"Melodie" betrays the influence of Liszt's Libesträume,
and is replete with C major arpeggios and harmonic
rallentandi, typical identifying marks of
nineteenth-century salon music.
More momentous are the two dances, "Halling" and
"Springdans" ("Spring or "Leaping Dance"), that follow.
These are based on traditional Norwegian dance forms
associated with the playing of the Hardanger fiddle,
the "Halling Dance" being in 2/4 time and the "Spring
Dance" in a pattern similar to that of the "Folk Song."
Part of "Halling" bears a resemblance to the first
movement "bridge" in Grieg's Piano Concerto.
We find ourselves back in the salon again with "Elegy,"
which nonetheless has some interesting features,
including a drooping, irregular chromatic figure that
opens the tune and a diminished octave achieved by
pitting an upward chromatic scale against a pedal
The "Waltz" ("Vals") is only a minute long and is in
obvious debt to Chopin, though not as floridly
pianistic as the Polish master. The concluding "Canon"
is not strict, but the melody of the first section is
answered in canonic imitation. The second part harkens
back to the "troubled section" of the "Cradle Song."
The "Trio" of this piece is in the major and is set to
the "Spring Dance" rhythm.
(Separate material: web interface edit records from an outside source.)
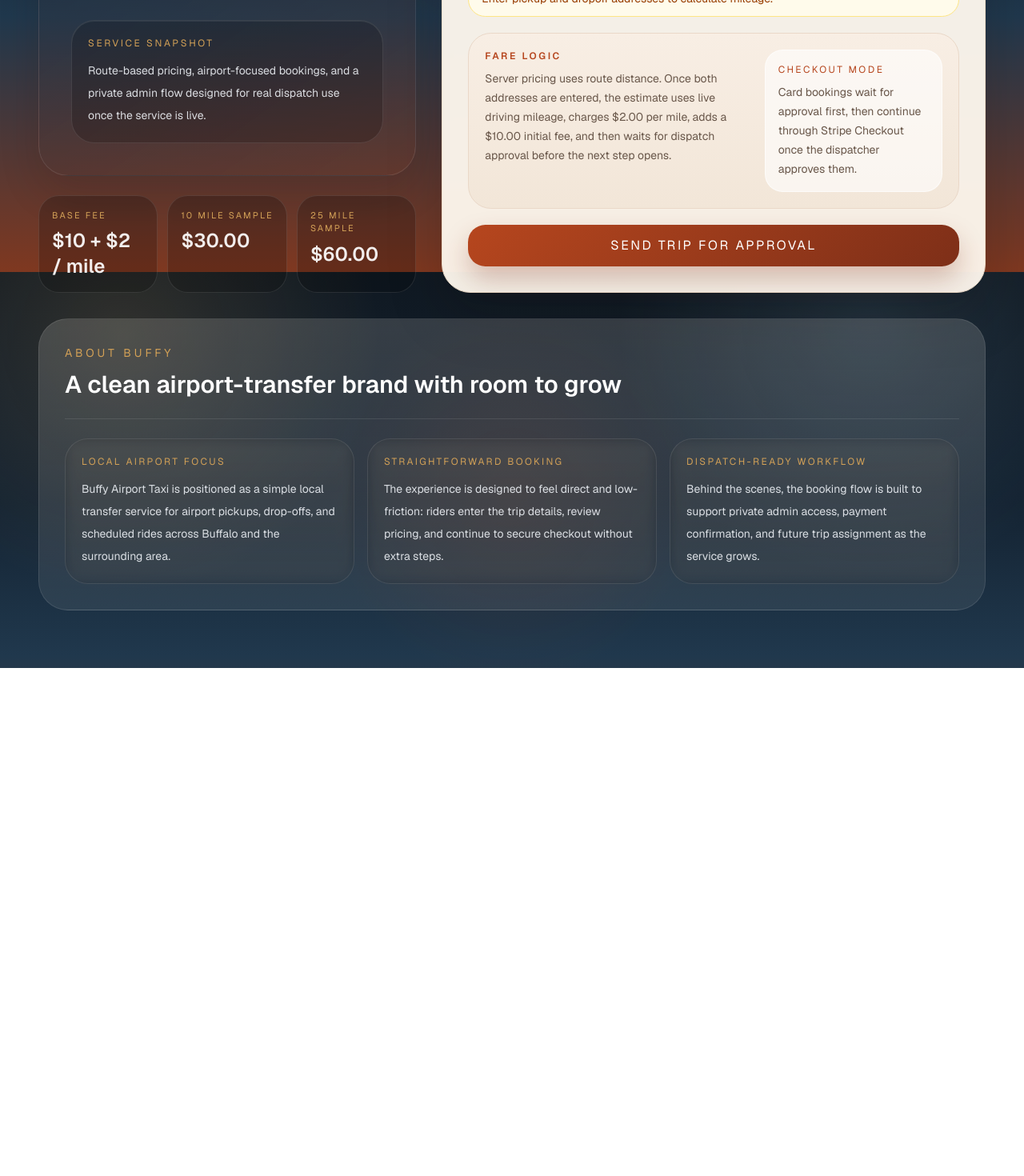
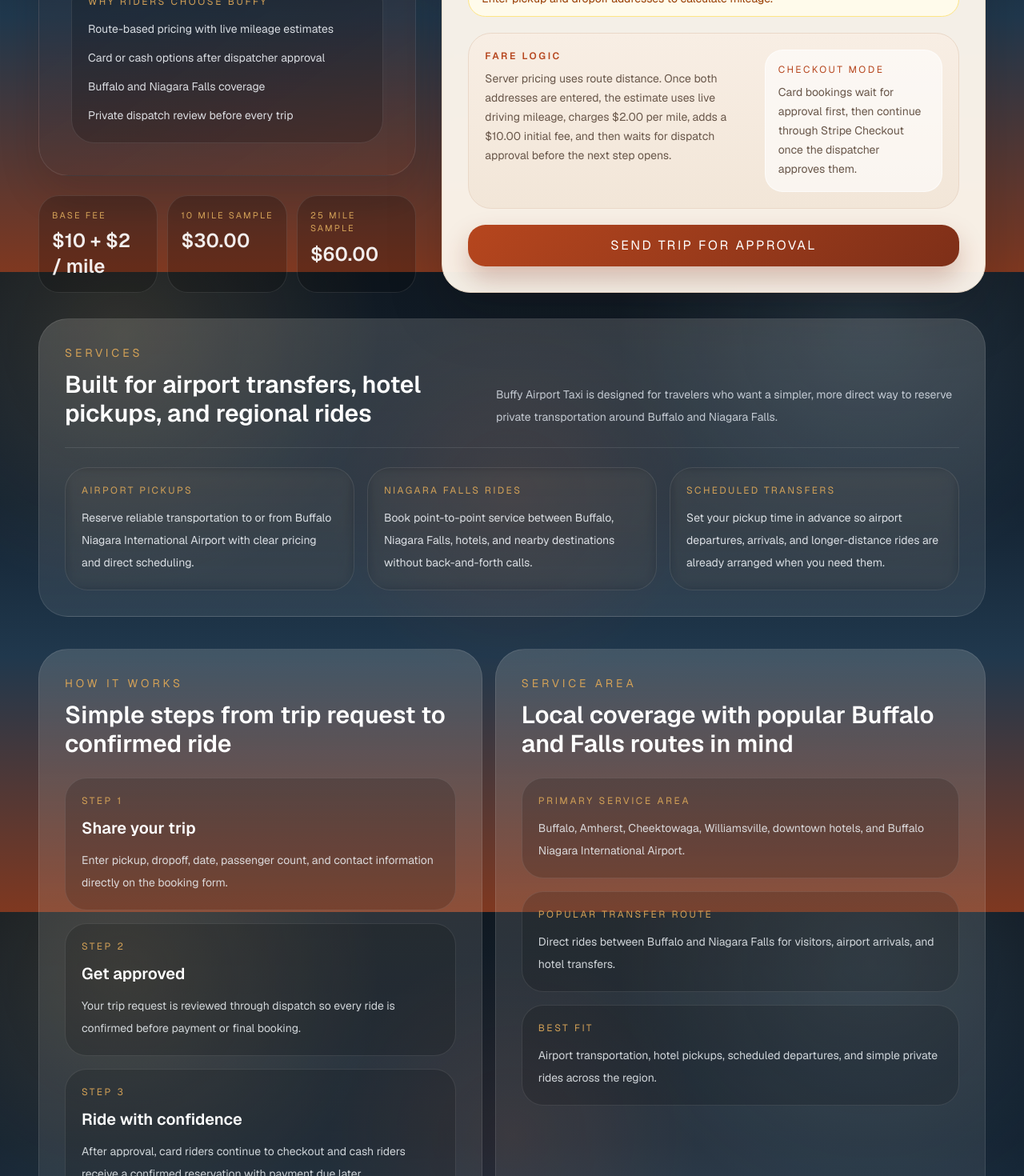
Before and after one commit to Nahome123/buffy-airport-taxi, a Next.js app: page / in a window 1280 px wide. Shown: the part 1260-2730 px from the top of the page at 80% size. Before the commit the page ends 2095 px from the top, so only its background shows below. Built offline with nearby package versions, Linux system fonts and the light colour scheme; no server answers.

Commit message:
Refine landing page content for a more professional website

```diff
--- a/app/page.tsx
+++ b/app/page.tsx
@@ -28,21 +28,64 @@
   { label: "25 mile sample", value: 6000 },
 ];
 
-const aboutCards = [
+const serviceCards = [
   {
-    title: "Local airport focus",
+    title: "Airport pickups",
     copy:
-      "Buffy Airport Taxi is positioned as a simple local transfer service for airport pickups, drop-offs, and scheduled rides across Buffalo and the surrounding area.",
+      "Reserve reliable transportation to or from Buffalo Niagara International Airport with clear pricing and direct scheduling.",
   },
   {
-    title: "Straightforward booking",
+    title: "Niagara Falls rides",
     copy:
-      "The experience is designed to feel direct and low-friction: riders enter the trip details, review pricing, and continue to secure checkout without extra steps.",
+      "Book point-to-point service between Buffalo, Niagara Falls, hotels, and nearby destinations without back-and-forth calls.",
   },
   {
-    title: "Dispatch-ready workflow",
+    title: "Scheduled transfers",
     copy:
-      "Behind the scenes, the booking flow is built to support private admin access, payment confirmation, and future trip assignment as the service grows.",
+      "Set your pickup time in advance so airport departures, arrivals, and longer-distance rides are already arranged when you need them.",
+  },
+];
+
+const trustHighlights = [
+  "Route-based pricing with live mileage estimates",
+  "Card or cash options after dispatcher approval",
+  "Buffalo and Niagara Falls coverage",
+  "Private dispatch review before every trip",
+];
+
+const processSteps = [
+  {
+    title: "Share your trip",
+    copy:
+      "Enter pickup, dropoff, date, passenger count, and contact information directly on the booking form.",
+  },
+  {
+    title: "Get approved",
+    copy:
+      "Your trip request is reviewed through dispatch so every ride is confirmed before payment or final booking.",
+  },
+  {
+    title: "Ride with confidence",
+    copy:
+      "After approval, card riders continue to checkout and cash riders receive a confirmed reservation with payment due later.",
+  },
+];
+
+const coverageCards = [
+  {
+    title: "Primary service area",
+    copy:
+      "Buffalo, Amherst, Cheektowaga, Williamsville, downtown hotels, and Buffalo Niagara International Airport.",
+  },
+  {
+    title: "Popular transfer route",
+    copy:
+      "Direct rides between Buffalo and Niagara Falls for visitors, airport arrivals, and hotel transfers.",
+  },
+  {
+    title: "Best fit",
+    copy:
+      "Airport transportation, hotel pickups, scheduled departures, and simple private rides across the region.",
   },
 ];
 
@@ -145,21 +188,21 @@
                   </span>
                 </h1>
                 <p className="mt-6 max-w-lg text-base leading-7 text-slate-200 sm:text-lg">
-                  Book airport rides with live route pricing, quick checkout,
-                  and a cleaner dispatch workflow built to feel local and
-                  premium at the same time.
+                  Professional airport transportation for Buffalo and Niagara
+                  Falls with transparent pricing, scheduled pickups, and a
+                  smoother booking experience from first request to final ride.
                 </p>
               </div>
 
               <div className="hero-copy-panel mt-8 rounded-[1.8rem] border border-white/10 bg-black/18 p-5">
                 <p className="text-xs uppercase tracking-[0.22em] text-[color:var(--color-gold)]">
-                  Service Snapshot
+                  Why Riders Choose Buffy
                 </p>
-                <p className="mt-3 text-sm leading-7 text-slate-100/88">
-                  Route-based pricing, airport-focused bookings, and a private
-                  admin flow designed for real dispatch use once the service is
-                  live.
-                </p>
+                <div className="mt-3 grid gap-2 text-sm leading-7 text-slate-100/88">
+                  {trustHighlights.map((highlight) => (
+                    <p key={highlight}>{highlight}</p>
+                  ))}
+                </div>
               </div>
             </div>
 
@@ -192,16 +235,21 @@
             <div className="flex flex-col gap-4 border-b border-white/10 pb-6 md:flex-row md:items-end md:justify-between">
               <div>
                 <p className="text-sm uppercase tracking-[0.28em] text-[color:var(--color-gold)]">
-                  About Buffy
+                  Services
                 </p>
                 <h2 className="mt-3 text-3xl font-semibold text-white">
-                  A clean airport-transfer brand with room to grow
+                  Built for airport transfers, hotel pickups, and regional rides
                 </h2>
               </div>
+              <p className="max-w-2xl text-sm leading-7 text-slate-200/82">
+                Buffy Airport Taxi is designed for travelers who want a simpler,
+                more direct way to reserve private transportation around Buffalo
+                and Niagara Falls.
+              </p>
             </div>
 
             <div className="mt-6 grid gap-4 md:grid-cols-3">
-              {aboutCards.map((card) => (
+              {serviceCards.map((card) => (
                 <article
                   key={card.title}
                   className="rounded-[1.8rem] border border-white/10 bg-black/16 p-5 backdrop-blur-sm"
@@ -217,6 +265,61 @@
             </div>
           </div>
         </section>
+
+        <section className="animate-rise-delay pb-10">
+          <div className="grid gap-4 lg:grid-cols-[0.95fr_1.05fr]">
+            <div className="buffalo-card rounded-[2.3rem] border border-white/10 p-6 sm:p-8">
+              <p className="text-sm uppercase tracking-[0.28em] text-[color:var(--color-gold)]">
+                How It Works
+              </p>
+              <h2 className="mt-3 text-3xl font-semibold text-white">
+                Simple steps from trip request to confirmed ride
+              </h2>
+              <div className="mt-6 space-y-4">
+                {processSteps.map((step, index) => (
+                  <article
+                    key={step.title}
+                    className="rounded-[1.7rem] border border-white/10 bg-black/16 p-5"
+                  >
+                    <p className="text-xs uppercase tracking-[0.22em] text-[color:var(--color-gold)]">
+                      Step {index + 1}
+                    </p>
+                    <h3 className="mt-3 text-xl font-semibold text-white">
+                      {step.title}
+                    </h3>
+                    <p className="mt-3 text-sm leading-7 text-slate-100/84">
+                      {step.copy}
+                    </p>
+                  </article>
+                ))}
+              </div>
+            </div>
+
+            <div className="buffalo-card rounded-[2.3rem] border border-white/10 p-6 sm:p-8">
+              <p className="text-sm uppercase tracking-[0.28em] text-[color:var(--color-gold)]">
+                Service Area
+              </p>
+              <h2 className="mt-3 text-3xl font-semibold text-white">
+                Local coverage with popular Buffalo and Falls routes in mind
+              </h2>
+              <div className="mt-6 grid gap-4">
+                {coverageCards.map((card) => (
+                  <article
+                    key={card.title}
+                    className="rounded-[1.7rem] border border-white/10 bg-black/16 p-5"
+                  >
+                    <p className="text-xs uppercase tracking-[0.22em] text-[color:var(--color-gold)]">
+                      {card.title}
+                    </p>
+                    <p className="mt-3 text-sm leading-7 text-slate-100/84">
+                      {card.copy}
+                    </p>
+                  </article>
+                ))}
+              </div>
+            </div>
+          </div>
+        </section>
       </div>
     </main>
   );
```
There is a bit of editorial
trouble here in that some editions lack a da capo
indication at the end of the middle section; in truth,
the minor section is repeated and a B flat minor chord
is played at the end.
Although originally composed for Piano, I created this
Interpretation of the "Waltz" from Lyric Pieces (Book 2
Op. 38 No. 7) for Flute & Classical Guitar.